Although most known for their involvement with local initiatives such as the build of the original lighthouse, ownership of the marina, Lakewood Golf Course and the dinner cruise boat known as the Miss Mermaid – the last 59 years of Al and Miriam Carruthers marriage have flown by in a flourish of kind, compassionate and courageous accomplishments outside of the business world as well.
Al Carruthers, born 1937 in Saskatchewan, moved to the Bentley area with his family at the age of five.
“My uncle came first, he had heard of a homesteading plan where you get the property from the government, you have to develop it and if you do that it’s yours,” recalled Carruthers of how his family came to be in the area. “So that’s what we did, we homesteaded in Bentley.”
Carruthers and his five siblings were raised primarily by their mother, who would later own the bakery in Bentley, as well as the Greyhound Bus Depot.
“She had the best cinnamon buns in Central Alberta. The bus would pull in and the driver would tell people – if you want a good cinnamon bun head on in. Those buses would wipe her stock out nearly every day,” said Carruthers, adding his mother worked hard to support her six children and ensure they received a good education. “It was difficult at times but we made it, we all made it threw school.”
Following graduation he had begun an apprenticeship as a mechanic at a shop in Bentley when his life would change forever.
“Al’s friend was going with my friend and his friend asked me one day if I would be interested in meeting this friend of his,” recalls Miriam on how they met.
The pair tell the tale of how Al was remarkably late for their date to see a Martin Luther film as he had been driving to the theatre in Edmonton from Bentley and it was dark. Miriam adds that he ‘hung around’ for nearly a week after that and Al adds jokingly that Miriam wanted to get married that night. Alas the duo would date for a year a half before being married in November and later having three children – Tim, Perry and Darcy.
They soon moved to Edmonton where Miriam was born and raised. Al worked for some time continuing his apprenticeship as a mechanic before eventually switching to construction which he would continue working in for the extent of their marriage.
My dad used to do painting, he painted for a construction company,” explained Miriam. “That was later in his life, he did many other things before that, he even tried farming for a bit.”
Al added, “With her dad in construction and painting, I slowly went that direction then eventually he painted some jobs for me.”
In 1969 the Carruthers founded their construction company, Top Notch Investments in Red Deer.
“We were still in Edmonton at the time and had the chance to bid on a piece of property in Red Deer for apartments and town houses – we bid on it and we got it,” recalls Al. “So I used to come down on Monday morning and then go home Wednesday evening – stay over night, then come back Thursday and Friday – it was terrible.
“So I asked Miriam if she would move to Red Deer and I said when I was finished the job we would move back to Edmonton.

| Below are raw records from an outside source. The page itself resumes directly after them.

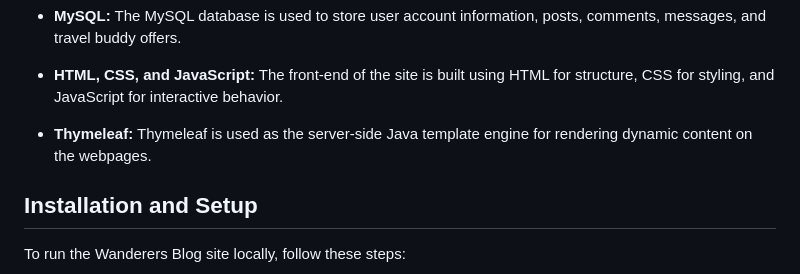
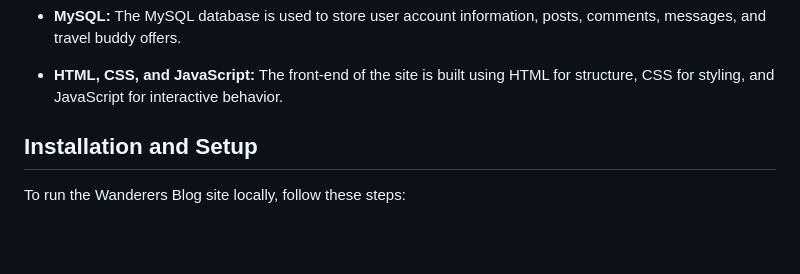
Before and after one commit to Jaqbkowalczyk/WanderersBlog, a Markdown page: README.md, the part around the change printed below. Rendered like a GitHub page; blank space fills up the shorter version.

```diff
--- a/README.md
+++ b/README.md
@@ -32,7 +32,6 @@ The Wanderers Blog site is built using the following technologies and frameworks
 
 - **HTML, CSS, and JavaScript:** The front-end of the site is built using HTML for structure, CSS for styling, and JavaScript for interactive behavior.
 
-- **Thymeleaf:** Thymeleaf is used as the server-side Java template engine for rendering dynamic content on the webpages.
 
 ## Installation and Setup
 
```
Also changed, not shown: other parts of README.md (+1 -0 lines).
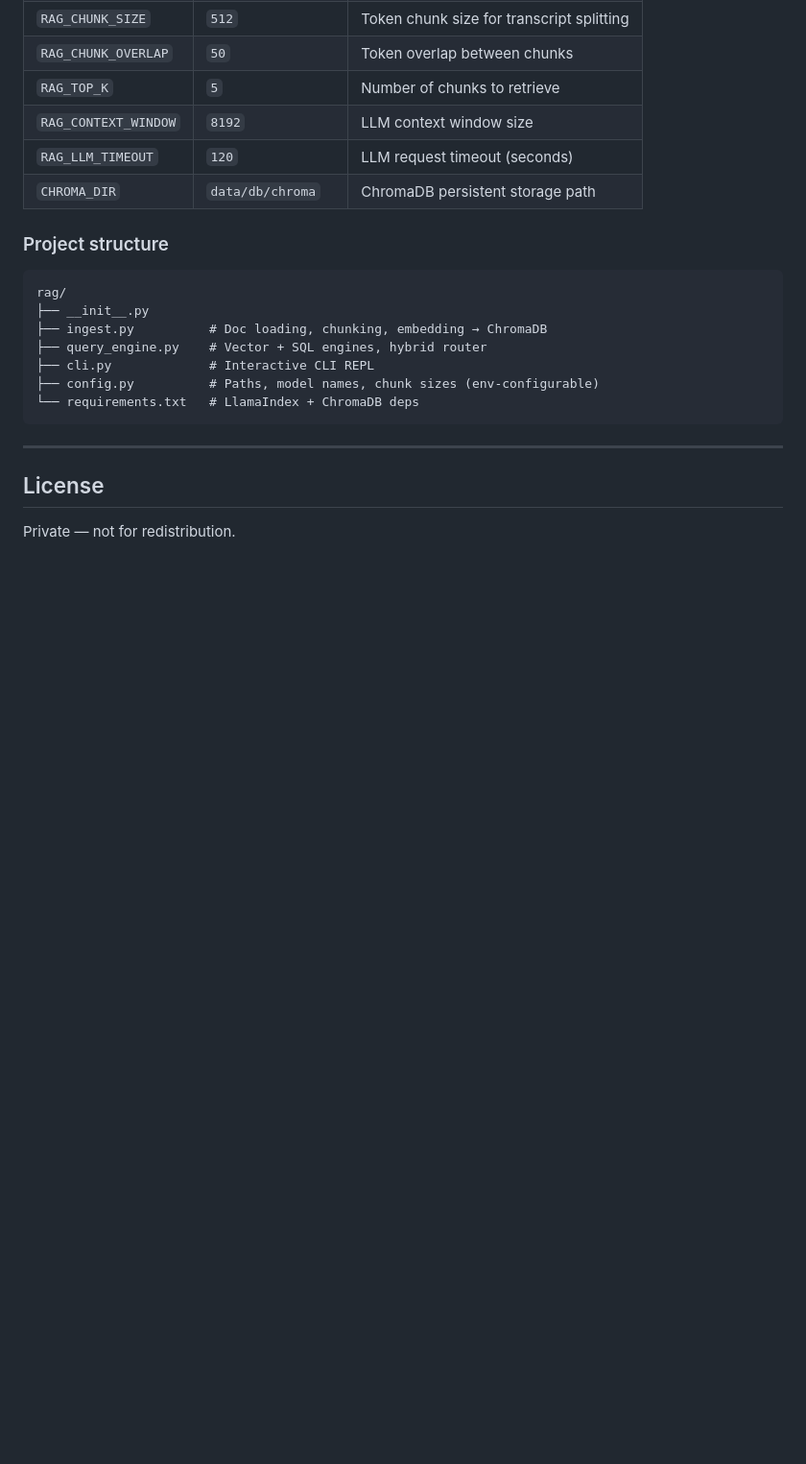
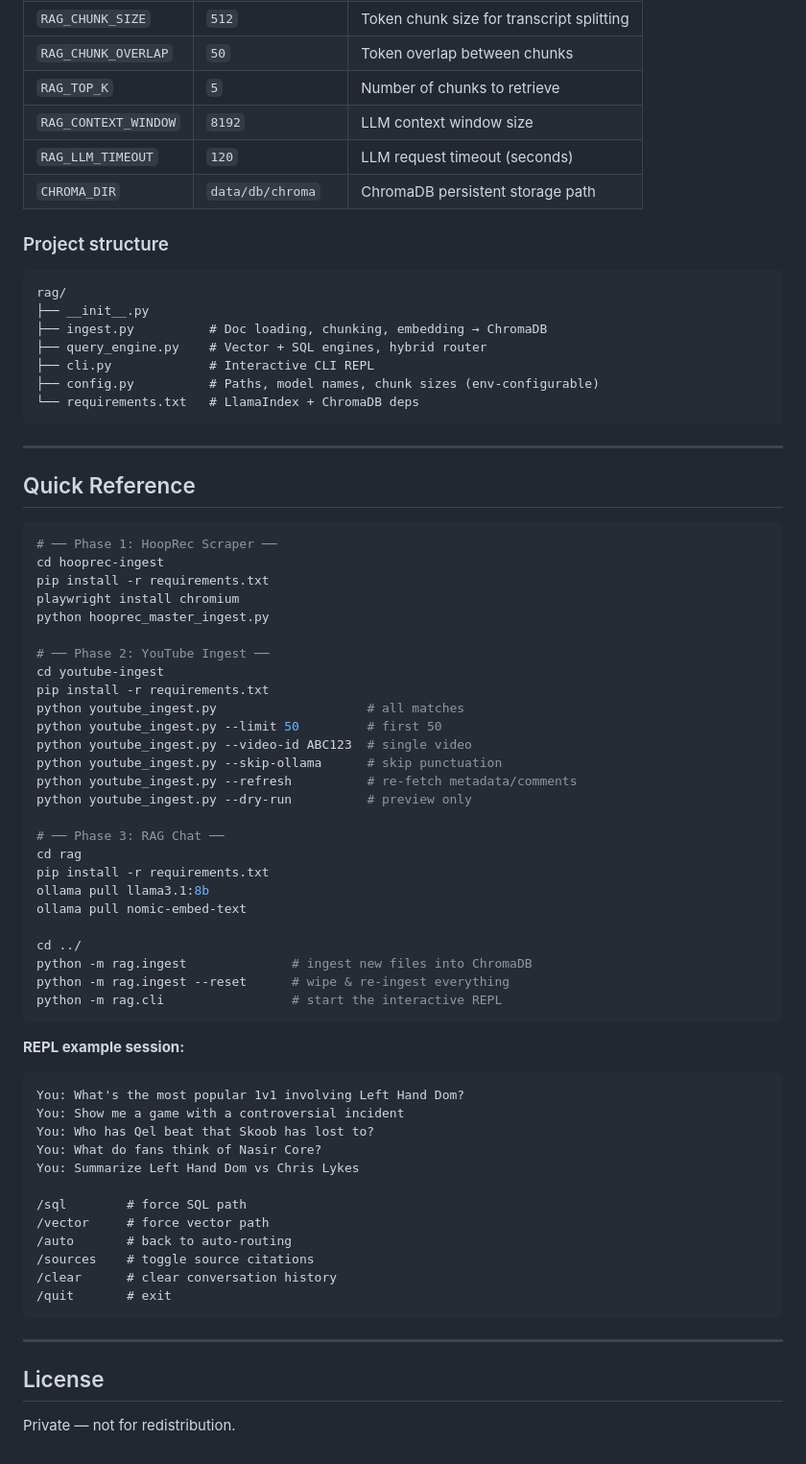
Before and after one commit to rpack78/hooprec-scraper, a Markdown page: README.md, the part around the change. Shown at 96% size. GitHub-like rendering; blank space fills up the shorter version.

Commit message:
docs: Added quick start guide

````diff
--- a/README.md
+++ b/README.md
@@ -300,6 +300,55 @@ rag/
 
 ---
 
+## Quick Reference
+
+```bash
+# ── Phase 1: HoopRec Scraper ──
+cd hooprec-ingest
+pip install -r requirements.txt
+playwright install chromium
+python hooprec_master_ingest.py
+
+# ── Phase 2: YouTube Ingest ──
+cd youtube-ingest
+pip install -r requirements.txt
+python youtube_ingest.py                    # all matches
+python youtube_ingest.py --limit 50         # first 50
+python youtube_ingest.py --video-id ABC123  # single video
+python youtube_ingest.py --skip-ollama      # skip punctuation
+python youtube_ingest.py --refresh          # re-fetch metadata/comments
+python youtube_ingest.py --dry-run          # preview only
+
+# ── Phase 3: RAG Chat ──
+cd rag
+pip install -r requirements.txt
+ollama pull llama3.1:8b
+ollama pull nomic-embed-text
+
+cd ../
+python -m rag.ingest              # ingest new files into ChromaDB
+python -m rag.ingest --reset      # wipe & re-ingest everything
+python -m rag.cli                 # start the interactive REPL
+```
+
+**REPL example session:**
+```
+You: What's the most popular 1v1 involving Left Hand Dom?
+You: Show me a game with a controversial incident
+You: Who has Qel beat that Skoob has lost to?
+You: What do fans think of Nasir Core?
+You: Summarize Left Hand Dom vs Chris Lykes
+
+/sql        # force SQL path
+/vector     # force vector path
+/auto       # back to auto-routing
+/sources    # toggle source citations
+/clear      # clear conversation history
+/quit       # exit
+```
+
+---
+
 ## License
 
 Private — not for redistribution.
````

We moved December the 1st, 1969. Then we went home for Christmas and on the drive back we said we would never move back to Edmonton.”
Miriam added they quite enjoyed Red Deer and had made many friends there. The pair lived in Red Deer for five years before heading to Blackfalds where they would live for many years on a horse ranch.
During their time living in Edmonton, the Carruthers had come across a newspaper ad looking for foster parents. The pair agreed something with the ad resonated with both of them, but they were unsure of how it would affect their three sons.
“If anything it affected them for the good. They would always become friends or buddies with the other kids,” said Al on the relationship his three sons would come to have with their foster children over the years. “Generally we’d sit down for dinner and there would be 14 of us – we would have eight or nine foster children at any given time.”
“We said it was a boys ranch, but pretty soon the government started sending us girls,” they recalled. “We raised Arab horses. Those horses were the best therapy for the girls you could ever imagine.”
The Carruthers officially adopted one of their foster children, Amelia ‘Amy’ Nova-Lee, but added many of their foster children have become ‘one their own children’ to this date.
“Their spouses are our son in laws, their children are our grandchildren – that’s just how it works in our family,” said Miriam.
They would later sell the acreage in Blackfalds following their last foster child turning 18 and moved to the RV park near Lakewood Golf Course where they still happily remain.
The Carruthers have also been heavily involved with mission work in Juarez, Mexico – a city of three million, which was ravaged by the cartel over the last few years. Their organization, Operation Amigo Building Society has been responsible for providing hundreds of working toilets to the people of Juarez, three schools that sponsor nearly 400 students pre kindergarten to grade 12, along with a training centre for carpentry, drafting, automotive and beautician trades; as well a number of churches, homes and orphanages.